EXERCISE DETAILS
What is the number of lines below that contain the word "description"? Give only that number.

DATA EXTRACTS
_ _ _ _ _ _ _

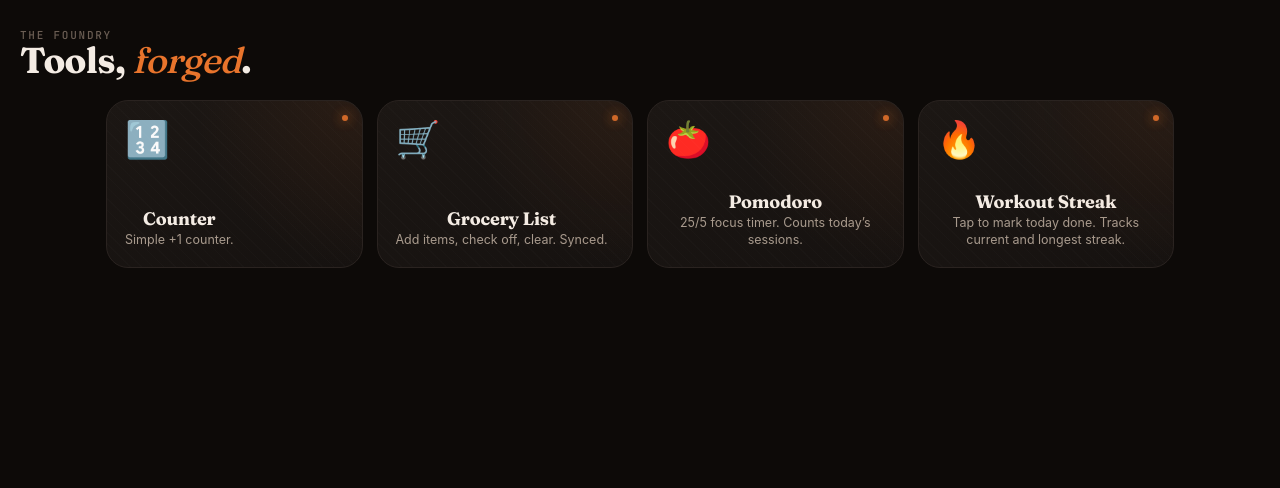
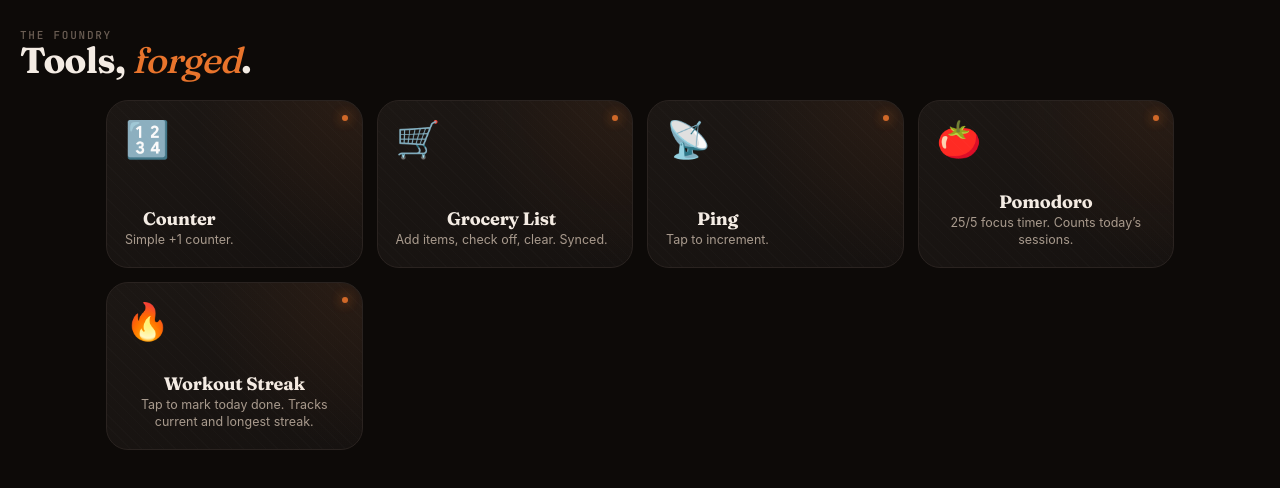
Before and after one commit to Awentzelza/foundry, a React (Vite) app: page / in a window 1280 px wide. Shown: the top 488 px of the page. Built offline with nearby package versions, Linux system fonts and the light colour scheme; no server answers; the database is empty.

Commit message:
Foundry: regenerate app registry

```diff
--- a/src/apps/registry.ts
+++ b/src/apps/registry.ts
@@ -28,6 +28,18 @@ export const APP_REGISTRY: RegisteredApp[] = [
   },
   {
     meta: {
+      id: "ping",
+      name: "Ping",
+      description: "Tap to increment.",
+      icon: "📡",
+      route: "ping",
+      needsPersistence: true,
+      status: "active",
+    },
+    load: () => import("./ping"),
+  },
+  {
+    meta: {
       id: "pomodoro",
       name: "Pomodoro",
       description: "25/5 focus timer. Counts today’s sessions.",
```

_ _ _ _ _ _ _

EXERCISE SOLUTION
2